Colonial Garden Plants: Tips For Growing And Designing Colonial Period Gardens
The following are some tips for growing and designing colonial period gardens. These tips will make your life easier when it comes to planning your own colonial period garden.
You may use these tips in order to plan out your own colonial period garden or you may simply learn them so that you can have better success with your own colonial period garden!
1) Choose a suitable location for your garden.
You must choose a suitable place where you want to plant your garden. If you don’t like the idea of having a small space, then choose another one.

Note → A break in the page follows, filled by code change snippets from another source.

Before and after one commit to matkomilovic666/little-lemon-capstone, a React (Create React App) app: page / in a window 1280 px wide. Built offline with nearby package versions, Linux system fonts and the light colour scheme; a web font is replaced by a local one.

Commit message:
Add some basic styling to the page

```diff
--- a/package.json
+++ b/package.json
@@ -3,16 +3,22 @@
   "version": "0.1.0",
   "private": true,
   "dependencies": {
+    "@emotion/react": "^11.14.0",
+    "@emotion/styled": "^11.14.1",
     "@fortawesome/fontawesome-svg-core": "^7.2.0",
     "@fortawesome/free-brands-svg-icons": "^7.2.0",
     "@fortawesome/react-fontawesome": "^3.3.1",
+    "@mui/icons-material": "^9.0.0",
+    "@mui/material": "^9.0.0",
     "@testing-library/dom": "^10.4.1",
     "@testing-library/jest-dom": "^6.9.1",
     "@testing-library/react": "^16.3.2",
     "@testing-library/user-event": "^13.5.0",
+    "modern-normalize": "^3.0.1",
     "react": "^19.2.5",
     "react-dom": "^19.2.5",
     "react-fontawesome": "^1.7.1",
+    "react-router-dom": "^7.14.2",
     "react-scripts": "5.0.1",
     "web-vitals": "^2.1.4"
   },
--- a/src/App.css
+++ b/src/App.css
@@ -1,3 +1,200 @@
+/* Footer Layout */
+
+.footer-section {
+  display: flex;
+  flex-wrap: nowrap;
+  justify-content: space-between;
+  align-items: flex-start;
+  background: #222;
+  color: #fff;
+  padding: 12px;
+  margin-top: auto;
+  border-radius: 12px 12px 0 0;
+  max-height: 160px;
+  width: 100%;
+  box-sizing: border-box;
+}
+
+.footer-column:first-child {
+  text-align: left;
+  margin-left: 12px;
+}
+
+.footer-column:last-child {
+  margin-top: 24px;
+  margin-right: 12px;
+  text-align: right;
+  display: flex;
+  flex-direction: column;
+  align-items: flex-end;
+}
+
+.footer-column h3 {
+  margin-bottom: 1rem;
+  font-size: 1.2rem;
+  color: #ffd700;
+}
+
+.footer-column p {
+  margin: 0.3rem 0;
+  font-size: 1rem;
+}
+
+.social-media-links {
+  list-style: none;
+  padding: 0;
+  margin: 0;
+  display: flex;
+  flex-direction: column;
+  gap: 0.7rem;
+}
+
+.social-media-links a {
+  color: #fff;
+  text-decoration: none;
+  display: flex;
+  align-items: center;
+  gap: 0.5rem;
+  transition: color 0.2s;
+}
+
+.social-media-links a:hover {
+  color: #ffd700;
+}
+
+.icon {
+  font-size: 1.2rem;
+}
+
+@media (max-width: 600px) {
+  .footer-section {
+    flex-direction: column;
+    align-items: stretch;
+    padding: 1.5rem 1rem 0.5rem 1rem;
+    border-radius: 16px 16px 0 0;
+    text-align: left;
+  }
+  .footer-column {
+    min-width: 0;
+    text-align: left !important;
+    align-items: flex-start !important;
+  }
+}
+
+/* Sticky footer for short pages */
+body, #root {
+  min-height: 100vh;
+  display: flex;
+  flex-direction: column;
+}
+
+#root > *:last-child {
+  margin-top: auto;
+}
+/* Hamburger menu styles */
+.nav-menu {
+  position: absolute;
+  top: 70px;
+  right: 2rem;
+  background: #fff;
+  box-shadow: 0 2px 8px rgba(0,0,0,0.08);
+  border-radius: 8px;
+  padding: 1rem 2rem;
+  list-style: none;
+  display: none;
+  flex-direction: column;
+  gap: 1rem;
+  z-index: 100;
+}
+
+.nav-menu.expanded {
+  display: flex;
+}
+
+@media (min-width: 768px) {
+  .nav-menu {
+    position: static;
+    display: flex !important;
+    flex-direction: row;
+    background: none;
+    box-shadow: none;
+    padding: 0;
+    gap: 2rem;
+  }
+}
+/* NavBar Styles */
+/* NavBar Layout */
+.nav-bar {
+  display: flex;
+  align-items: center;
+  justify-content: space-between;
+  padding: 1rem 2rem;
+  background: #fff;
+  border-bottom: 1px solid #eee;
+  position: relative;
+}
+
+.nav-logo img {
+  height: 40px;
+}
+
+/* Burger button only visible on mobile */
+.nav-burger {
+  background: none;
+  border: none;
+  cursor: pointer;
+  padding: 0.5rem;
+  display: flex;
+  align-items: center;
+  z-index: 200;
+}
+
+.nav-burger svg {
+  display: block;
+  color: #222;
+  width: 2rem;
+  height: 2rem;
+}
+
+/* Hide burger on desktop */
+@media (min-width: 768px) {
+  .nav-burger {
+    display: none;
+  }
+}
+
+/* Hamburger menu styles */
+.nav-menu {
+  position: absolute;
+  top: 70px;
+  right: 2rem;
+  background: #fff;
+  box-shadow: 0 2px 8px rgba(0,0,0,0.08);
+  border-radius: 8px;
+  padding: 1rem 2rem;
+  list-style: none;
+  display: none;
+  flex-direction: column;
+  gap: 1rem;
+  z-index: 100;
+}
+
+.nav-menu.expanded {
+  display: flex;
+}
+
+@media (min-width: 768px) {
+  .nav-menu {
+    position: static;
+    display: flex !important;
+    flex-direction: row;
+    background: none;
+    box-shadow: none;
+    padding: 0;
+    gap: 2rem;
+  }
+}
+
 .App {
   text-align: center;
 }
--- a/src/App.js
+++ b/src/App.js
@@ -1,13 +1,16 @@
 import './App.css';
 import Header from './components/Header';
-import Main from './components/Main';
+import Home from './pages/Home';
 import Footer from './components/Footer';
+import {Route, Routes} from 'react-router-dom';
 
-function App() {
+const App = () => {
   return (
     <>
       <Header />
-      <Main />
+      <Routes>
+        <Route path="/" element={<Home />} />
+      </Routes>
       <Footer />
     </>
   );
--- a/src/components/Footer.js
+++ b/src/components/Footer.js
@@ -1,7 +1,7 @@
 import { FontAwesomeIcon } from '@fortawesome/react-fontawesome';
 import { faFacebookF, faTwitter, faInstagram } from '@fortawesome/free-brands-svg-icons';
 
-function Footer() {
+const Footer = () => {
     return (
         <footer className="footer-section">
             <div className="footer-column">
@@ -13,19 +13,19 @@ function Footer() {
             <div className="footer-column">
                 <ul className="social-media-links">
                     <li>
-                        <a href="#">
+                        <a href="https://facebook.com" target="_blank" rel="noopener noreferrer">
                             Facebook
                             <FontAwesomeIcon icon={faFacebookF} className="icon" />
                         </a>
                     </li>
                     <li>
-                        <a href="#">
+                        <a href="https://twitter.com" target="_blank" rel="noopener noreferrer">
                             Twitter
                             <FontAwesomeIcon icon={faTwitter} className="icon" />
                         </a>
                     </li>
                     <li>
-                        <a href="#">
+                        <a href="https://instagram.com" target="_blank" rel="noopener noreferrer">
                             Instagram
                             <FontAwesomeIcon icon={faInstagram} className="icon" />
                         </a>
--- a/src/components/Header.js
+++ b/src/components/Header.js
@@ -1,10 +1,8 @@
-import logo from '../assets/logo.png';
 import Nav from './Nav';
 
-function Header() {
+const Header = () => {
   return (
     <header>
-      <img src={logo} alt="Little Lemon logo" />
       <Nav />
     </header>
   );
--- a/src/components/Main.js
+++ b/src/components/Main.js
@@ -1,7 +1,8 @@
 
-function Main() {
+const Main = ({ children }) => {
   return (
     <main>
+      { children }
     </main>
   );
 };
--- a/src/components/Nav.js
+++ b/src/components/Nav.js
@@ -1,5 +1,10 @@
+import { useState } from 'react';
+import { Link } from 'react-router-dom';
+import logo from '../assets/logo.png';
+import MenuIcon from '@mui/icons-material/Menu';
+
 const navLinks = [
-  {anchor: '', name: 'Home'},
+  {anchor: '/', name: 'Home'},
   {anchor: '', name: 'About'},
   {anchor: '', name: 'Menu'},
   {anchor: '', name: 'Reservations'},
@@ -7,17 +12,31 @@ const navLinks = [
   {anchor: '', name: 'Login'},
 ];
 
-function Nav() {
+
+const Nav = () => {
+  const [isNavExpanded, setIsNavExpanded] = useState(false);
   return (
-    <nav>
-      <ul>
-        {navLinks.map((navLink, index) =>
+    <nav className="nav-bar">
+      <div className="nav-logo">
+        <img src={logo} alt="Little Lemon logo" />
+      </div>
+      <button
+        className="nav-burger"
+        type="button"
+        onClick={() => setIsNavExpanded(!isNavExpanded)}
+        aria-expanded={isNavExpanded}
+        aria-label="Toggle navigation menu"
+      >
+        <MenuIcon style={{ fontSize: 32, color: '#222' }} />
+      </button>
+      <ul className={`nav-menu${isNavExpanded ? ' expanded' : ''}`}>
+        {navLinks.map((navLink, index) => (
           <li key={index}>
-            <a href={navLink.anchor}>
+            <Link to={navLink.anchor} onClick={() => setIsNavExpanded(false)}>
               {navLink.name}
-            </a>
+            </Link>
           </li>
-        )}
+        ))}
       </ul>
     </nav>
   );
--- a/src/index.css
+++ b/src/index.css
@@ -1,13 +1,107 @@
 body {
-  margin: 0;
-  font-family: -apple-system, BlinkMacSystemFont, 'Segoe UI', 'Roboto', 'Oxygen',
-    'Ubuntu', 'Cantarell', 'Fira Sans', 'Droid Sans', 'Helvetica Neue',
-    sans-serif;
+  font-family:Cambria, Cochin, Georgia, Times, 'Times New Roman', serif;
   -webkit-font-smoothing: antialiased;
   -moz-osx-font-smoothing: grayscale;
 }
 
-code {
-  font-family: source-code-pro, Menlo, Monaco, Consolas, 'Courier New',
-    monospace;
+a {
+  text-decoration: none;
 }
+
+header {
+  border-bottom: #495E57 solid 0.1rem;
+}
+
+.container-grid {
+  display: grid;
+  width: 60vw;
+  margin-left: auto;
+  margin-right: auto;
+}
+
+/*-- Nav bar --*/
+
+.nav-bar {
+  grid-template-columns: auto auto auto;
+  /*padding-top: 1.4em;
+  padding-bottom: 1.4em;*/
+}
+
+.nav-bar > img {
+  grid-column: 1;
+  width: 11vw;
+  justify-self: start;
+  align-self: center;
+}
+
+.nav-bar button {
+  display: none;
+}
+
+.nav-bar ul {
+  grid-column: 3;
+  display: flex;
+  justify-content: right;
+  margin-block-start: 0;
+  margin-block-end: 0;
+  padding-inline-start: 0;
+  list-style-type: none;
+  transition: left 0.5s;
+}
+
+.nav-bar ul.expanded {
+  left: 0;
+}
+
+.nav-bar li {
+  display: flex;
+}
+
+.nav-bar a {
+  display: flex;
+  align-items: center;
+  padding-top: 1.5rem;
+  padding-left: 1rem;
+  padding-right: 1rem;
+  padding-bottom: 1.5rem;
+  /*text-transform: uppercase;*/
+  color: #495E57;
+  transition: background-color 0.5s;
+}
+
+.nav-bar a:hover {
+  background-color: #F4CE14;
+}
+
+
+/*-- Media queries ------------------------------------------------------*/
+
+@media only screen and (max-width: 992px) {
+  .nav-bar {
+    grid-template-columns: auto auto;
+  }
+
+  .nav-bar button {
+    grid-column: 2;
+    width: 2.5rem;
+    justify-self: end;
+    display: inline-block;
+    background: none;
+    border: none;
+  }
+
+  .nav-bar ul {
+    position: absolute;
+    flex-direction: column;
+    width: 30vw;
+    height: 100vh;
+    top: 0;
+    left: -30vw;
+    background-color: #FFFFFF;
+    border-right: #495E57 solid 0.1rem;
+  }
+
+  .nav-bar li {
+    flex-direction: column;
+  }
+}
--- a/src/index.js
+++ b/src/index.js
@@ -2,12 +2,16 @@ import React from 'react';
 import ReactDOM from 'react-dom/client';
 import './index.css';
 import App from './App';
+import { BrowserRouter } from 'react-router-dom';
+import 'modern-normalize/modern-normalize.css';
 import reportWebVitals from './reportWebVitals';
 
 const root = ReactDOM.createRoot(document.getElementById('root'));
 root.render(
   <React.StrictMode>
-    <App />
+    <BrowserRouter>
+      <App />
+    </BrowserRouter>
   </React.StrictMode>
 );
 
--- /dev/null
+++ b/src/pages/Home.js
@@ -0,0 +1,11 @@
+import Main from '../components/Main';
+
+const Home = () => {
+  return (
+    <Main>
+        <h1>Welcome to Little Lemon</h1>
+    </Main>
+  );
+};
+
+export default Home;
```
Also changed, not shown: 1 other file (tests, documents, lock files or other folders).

However if you do not have any other choice but to have only small space, then go ahead and build a small garden there.
2) Use soil amendments.
Use earthworms and composted manure. Also add organic matter such as wood chips, leaves, grass clippings, etc., into the ground to increase fertility levels.
Add some rocks or stones to improve drainage conditions. Do not forget to water regularly!
3) Choose appropriate plants for your garden.
Choose plants which are easy to grow and maintainable because they require little attention from you at all times (like herbs). Also choose plants that are native to your area because they are more suitable for your environment.
4) Build a fence around your garden.
If you want a privacy fence then build it around the entire area, and if you want to keep animals out, build it just around the perimeter of your garden. It is important to build a fence because it helps protect your plants from wandering off and getting lost!
5) Maintain your garden regularly.
Sources & references used in this article:
Homogeneity of urban biotopes and similarity of landscape design language in former colonial cities by M Ignatieva, GH Stewart – 2009 – dspace.lincoln.ac.nz
The pleasure gardens of Virginia: from Jamestown to Jefferson by P Martin – 2017 – books.google.com
Of planting and planning: The making of British colonial cities by R Home – 2013 – books.google.com
Colonial botany: science, commerce, and politics in the early modern world by L Schiebinger, C Swan – 2007 – books.google.com
Sowing empire: Landscape and colonization by JH Casid – 2005 – books.google.com
Heirloom Vegetable Gardening: A Master Gardener’s Guide to Planting, Seed Saving, and Cultural History by WW Weaver – 2018 – books.google.com
Microbial community structure of leaf-cutter ant fungus gardens and refuse dumps by JJ Scott, KJ Budsberg, G Suen, DL Wixon, TC Balser… – PloS one, 2010 – journals.plos.org